PROMPT
Whenever a line in the data holds the string "docs", pull that line out.

DATA RECORDS
____

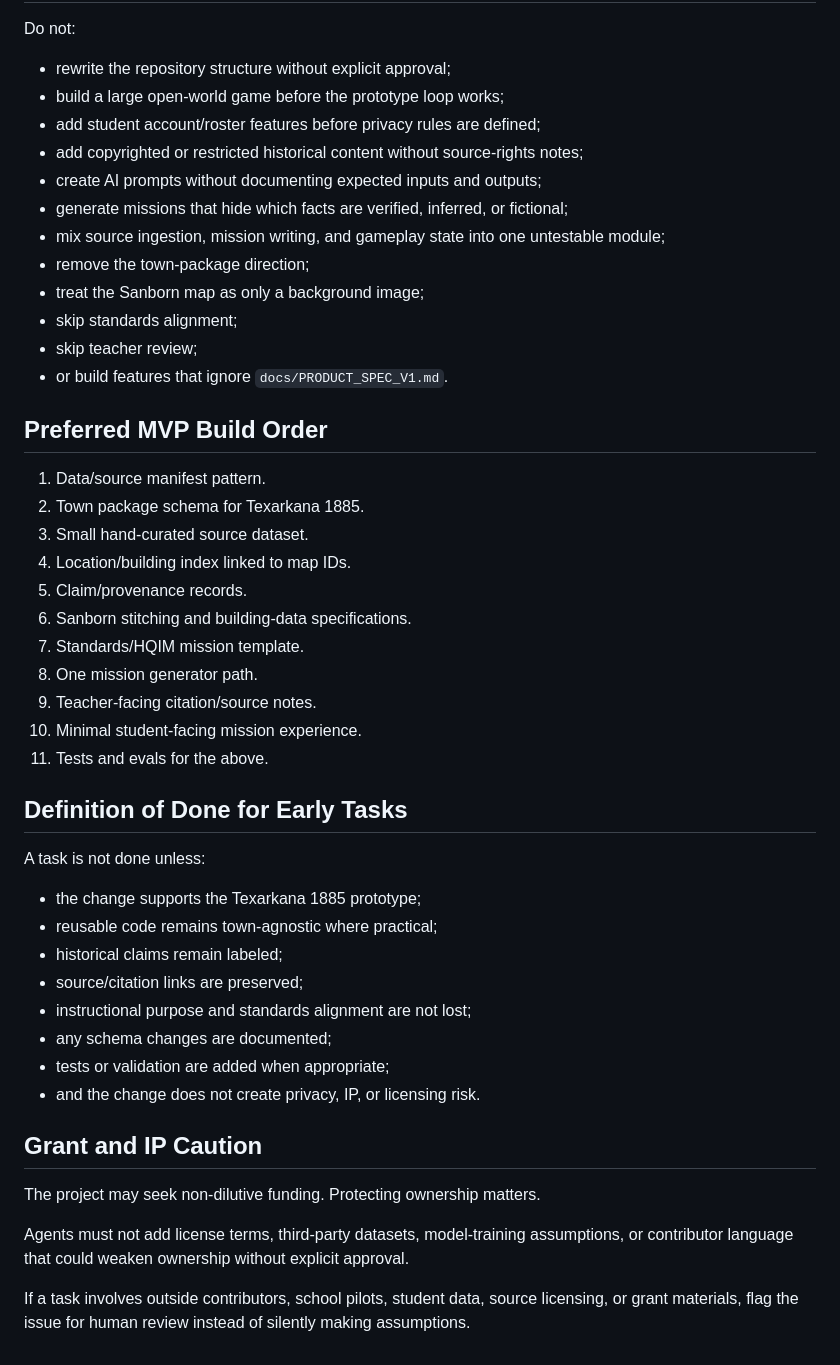
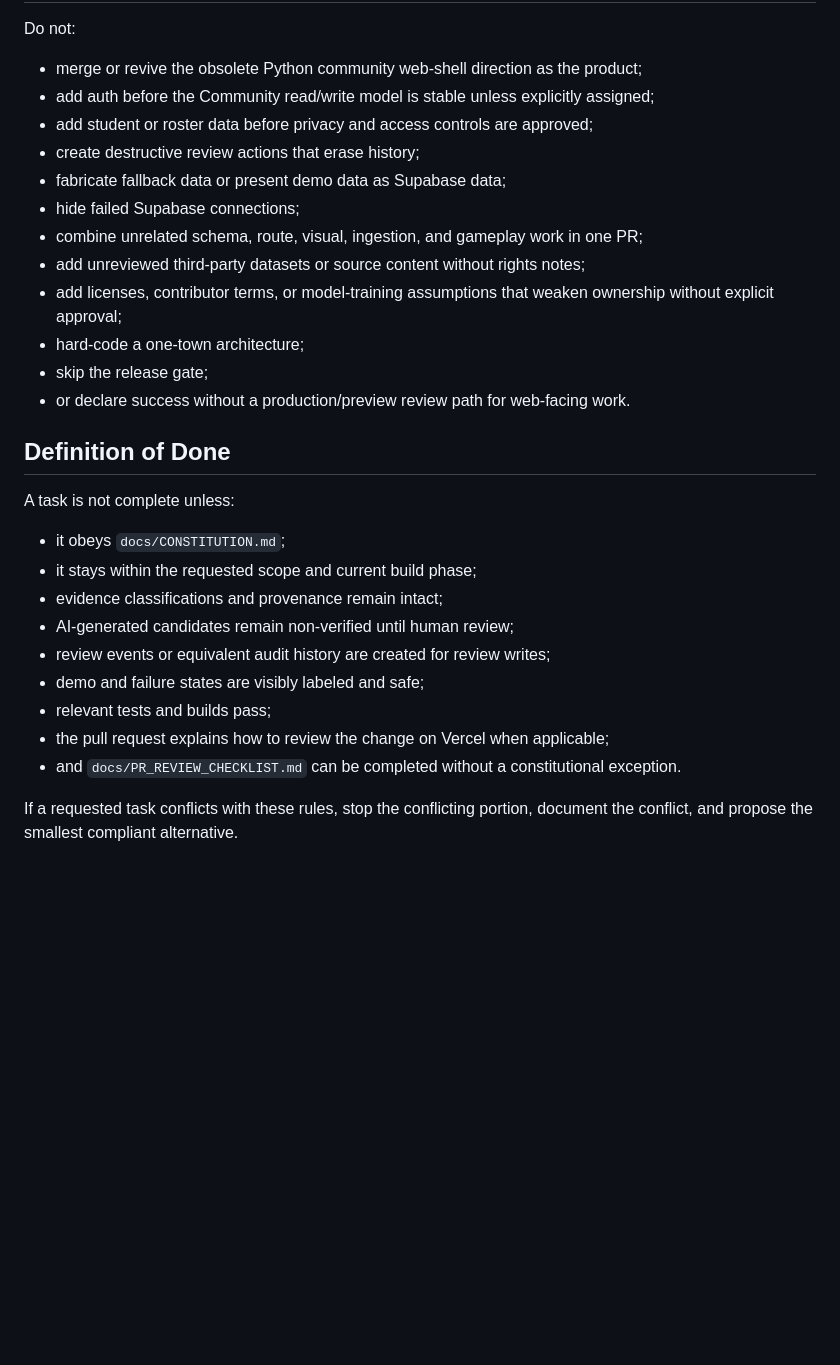
Before and after one commit to drbellschool/TheMindsEye, a Markdown page: AGENTS.md, the part around one of its changes. GitHub-like rendering; blank space fills up the shorter version.

```diff
--- a/AGENTS.md
+++ b/AGENTS.md
@@ -104,50 +145,31 @@ When assigned a task:
 
 Do not:
 
-- rewrite the repository structure without explicit approval;
-- build a large open-world game before the prototype loop works;
-- add student account/roster features before privacy rules are defined;
-- add copyrighted or restricted historical content without source-rights notes;
-- create AI prompts without documenting expected inputs and outputs;
-- generate missions that hide which facts are verified, inferred, or fictional;
-- mix source ingestion, mission writing, and gameplay state into one untestable module;
-- remove the town-package direction;
-- treat the Sanborn map as only a background image;
-- skip standards alignment;
-- skip teacher review;
-- or build features that ignore `docs/PRODUCT_SPEC_V1.md`.
+- merge or revive the obsolete Python community web-shell direction as the product;
+- add auth before the Community read/write model is stable unless explicitly assigned;
+- add student or roster data before privacy and access controls are approved;
+- create destructive review actions that erase history;
+- fabricate fallback data or present demo data as Supabase data;
+- hide failed Supabase connections;
+- combine unrelated schema, route, visual, ingestion, and gameplay work in one PR;
+- add unreviewed third-party datasets or source content without rights notes;
+- add licenses, contributor terms, or model-training assumptions that weaken ownership without explicit approval;
+- hard-code a one-town architecture;
+- skip the release gate;
+- or declare success without a production/preview review path for web-facing work.
 
-## Preferred MVP Build Order
+## Definition of Done
 
-1. Data/source manifest pattern.
-2. Town package schema for Texarkana 1885.
-3. Small hand-curated source dataset.
-4. Location/building index linked to map IDs.
-5. Claim/provenance records.
-6. Sanborn stitching and building-data specifications.
-7. Standards/HQIM mission template.
-8. One mission generator path.
-9. Teacher-facing citation/source notes.
-10. Minimal student-facing mission experience.
-11. Tests and evals for the above.
+A task is not complete unless:
 
-## Definition of Done for Early Tasks
+- it obeys `docs/CONSTITUTION.md`;
+- it stays within the requested scope and current build phase;
+- evidence classifications and provenance remain intact;
+- AI-generated candidates remain non-verified until human review;
+- review events or equivalent audit history are created for review writes;
+- demo and failure states are visibly labeled and safe;
+- relevant tests and builds pass;
+- the pull request explains how to review the change on Vercel when applicable;
+- and `docs/PR_REVIEW_CHECKLIST.md` can be completed without a constitutional exception.
 
-A task is not done unless:
-
-- the change supports the Texarkana 1885 prototype;
-- reusable code remains town-agnostic where practical;
-- historical claims remain labeled;
-- source/citation links are preserved;
-- instructional purpose and standards alignment are not lost;
-- any schema changes are documented;
-- tests or validation are added when appropriate;
-- and the change does not create privacy, IP, or licensing risk.
-
-## Grant and IP Caution
-
-The project may seek non-dilutive funding. Protecting ownership matters.
-
-Agents must not add license terms, third-party datasets, model-training assumptions, or contributor language that could weaken ownership without explicit approval.
-
-If a task involves outside contributors, school pilots, student data, source licensing, or grant materials, flag the issue for human review instead of silently making assumptions.
+If a requested task conflicts with these rules, stop the conflicting portion, document the conflict, and propose the smallest compliant alternative.
```
Also changed, not shown: other parts of AGENTS.md (+114 -73 lines).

____

TASK RESPONSE
-- or build features that ignore `docs/PRODUCT_SPEC_V1.md`.
+- it obeys `docs/CONSTITUTION.md`;
+- and `docs/PR_REVIEW_CHECKLIST.md` can be completed without a constitutional exception.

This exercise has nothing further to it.